"The wreck she is diving into, in the very strong title poem, is the wreck of obsolete myths, particularly myths about men and women. She is journeying to something that is already in the past, in order to discover for herself the reality behind the myth, "the wreck and not the story of the wreck / the thing itself and not the myth." What she finds is part treasure and part corpse, and she also finds that she herself is part of it, a "half-destroyed instrument." As explorer she is detached; she carries a knife to cut her way in, cut structures apart; a camera to record; and the book of myths itself, a book which has hitherto had no place for explorers like herself.
This quest--the quest for something beyond myths, for the truths about men and women, about the "I" and the "You," the He and the She, or more generally (in the references to wars and persecutions of various kinds) about the powerless and the powerful--is presented throughout the book through a sharp, clear style and through metaphors which become their own myths. At their most successful the poems move like dreams, simultaneously revealing and alluding, disguising and concealing. The truth, it seems, is not just what you find when you open a door: it is itself a door, which the poet is always on the verge of going through."

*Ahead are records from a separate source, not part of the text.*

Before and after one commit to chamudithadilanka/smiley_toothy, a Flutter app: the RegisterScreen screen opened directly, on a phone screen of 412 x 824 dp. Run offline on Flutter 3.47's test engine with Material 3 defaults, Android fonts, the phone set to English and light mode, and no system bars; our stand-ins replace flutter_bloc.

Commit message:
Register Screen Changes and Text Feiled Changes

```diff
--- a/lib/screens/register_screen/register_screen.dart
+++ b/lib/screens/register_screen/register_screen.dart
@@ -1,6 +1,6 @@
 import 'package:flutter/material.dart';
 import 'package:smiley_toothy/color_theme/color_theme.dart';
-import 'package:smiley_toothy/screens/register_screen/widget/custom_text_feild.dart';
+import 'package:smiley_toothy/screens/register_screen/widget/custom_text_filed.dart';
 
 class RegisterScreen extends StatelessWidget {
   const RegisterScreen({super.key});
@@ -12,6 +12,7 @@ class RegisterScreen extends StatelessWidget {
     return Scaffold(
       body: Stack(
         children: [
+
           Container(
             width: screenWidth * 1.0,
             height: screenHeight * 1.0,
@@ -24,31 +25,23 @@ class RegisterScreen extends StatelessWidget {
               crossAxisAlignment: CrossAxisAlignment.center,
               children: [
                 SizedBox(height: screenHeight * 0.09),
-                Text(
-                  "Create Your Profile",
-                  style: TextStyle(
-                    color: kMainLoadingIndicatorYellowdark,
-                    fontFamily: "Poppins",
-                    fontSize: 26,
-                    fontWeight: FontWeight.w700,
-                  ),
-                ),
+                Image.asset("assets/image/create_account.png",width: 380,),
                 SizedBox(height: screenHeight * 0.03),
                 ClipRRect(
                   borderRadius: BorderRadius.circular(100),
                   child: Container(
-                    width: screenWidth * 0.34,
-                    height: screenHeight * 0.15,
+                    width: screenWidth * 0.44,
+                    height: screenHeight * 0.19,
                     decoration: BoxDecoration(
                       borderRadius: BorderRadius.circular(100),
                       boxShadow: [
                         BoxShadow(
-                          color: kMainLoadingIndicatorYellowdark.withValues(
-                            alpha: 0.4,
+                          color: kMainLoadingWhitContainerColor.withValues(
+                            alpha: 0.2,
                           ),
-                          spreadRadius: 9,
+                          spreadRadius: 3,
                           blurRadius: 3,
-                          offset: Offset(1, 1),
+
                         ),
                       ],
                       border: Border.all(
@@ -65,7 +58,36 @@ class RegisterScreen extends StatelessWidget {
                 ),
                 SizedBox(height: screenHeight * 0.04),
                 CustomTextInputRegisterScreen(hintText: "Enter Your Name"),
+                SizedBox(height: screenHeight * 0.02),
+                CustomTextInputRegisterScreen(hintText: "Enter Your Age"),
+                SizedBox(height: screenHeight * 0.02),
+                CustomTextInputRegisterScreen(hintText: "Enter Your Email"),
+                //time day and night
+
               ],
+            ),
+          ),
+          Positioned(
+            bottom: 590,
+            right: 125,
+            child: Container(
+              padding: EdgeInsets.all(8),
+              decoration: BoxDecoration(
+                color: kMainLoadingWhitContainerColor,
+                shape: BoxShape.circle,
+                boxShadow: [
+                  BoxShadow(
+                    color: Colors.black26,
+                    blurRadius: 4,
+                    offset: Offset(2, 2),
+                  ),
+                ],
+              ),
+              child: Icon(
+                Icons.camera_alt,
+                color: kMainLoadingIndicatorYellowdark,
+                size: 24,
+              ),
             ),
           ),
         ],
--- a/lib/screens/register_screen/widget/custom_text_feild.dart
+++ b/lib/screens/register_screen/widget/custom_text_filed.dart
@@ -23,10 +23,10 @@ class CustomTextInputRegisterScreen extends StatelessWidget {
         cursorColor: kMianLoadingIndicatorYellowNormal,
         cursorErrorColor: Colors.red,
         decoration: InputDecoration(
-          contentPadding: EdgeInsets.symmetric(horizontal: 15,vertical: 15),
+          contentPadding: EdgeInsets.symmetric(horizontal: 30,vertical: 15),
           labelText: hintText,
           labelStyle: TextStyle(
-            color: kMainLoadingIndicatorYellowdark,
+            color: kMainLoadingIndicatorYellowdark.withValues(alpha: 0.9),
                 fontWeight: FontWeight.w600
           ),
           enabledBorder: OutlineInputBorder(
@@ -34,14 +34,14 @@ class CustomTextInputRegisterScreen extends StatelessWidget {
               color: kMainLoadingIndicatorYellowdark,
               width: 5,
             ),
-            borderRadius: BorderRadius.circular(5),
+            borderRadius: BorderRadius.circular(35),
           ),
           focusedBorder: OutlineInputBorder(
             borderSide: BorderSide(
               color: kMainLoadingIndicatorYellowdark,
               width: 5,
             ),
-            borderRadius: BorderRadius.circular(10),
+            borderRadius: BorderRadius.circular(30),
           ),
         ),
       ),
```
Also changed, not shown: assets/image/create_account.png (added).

Anthony Lane reviews the book 'Portrait of a Lady' and talks about why it is such a great American novel. Henry James wrote about "the crooked timber of self-interest in the most altruistic of intentions..." and Lane asks, "Are we all so mercenary, cutting and trimming people, whether unwittingly or by design, to fit the pattern of our own desires? Such are the politics of personhood." I loved the language of the review and the fact that it mirrored the struggle between self-sufficiency and its limits. Here's another sentence that I liked.."and so the book traffics back and forth, with sublime indecision, between the need to stand firm, in Emersonian majesty, and the yearning to break one's pose and join the more crowded landscape of mankind."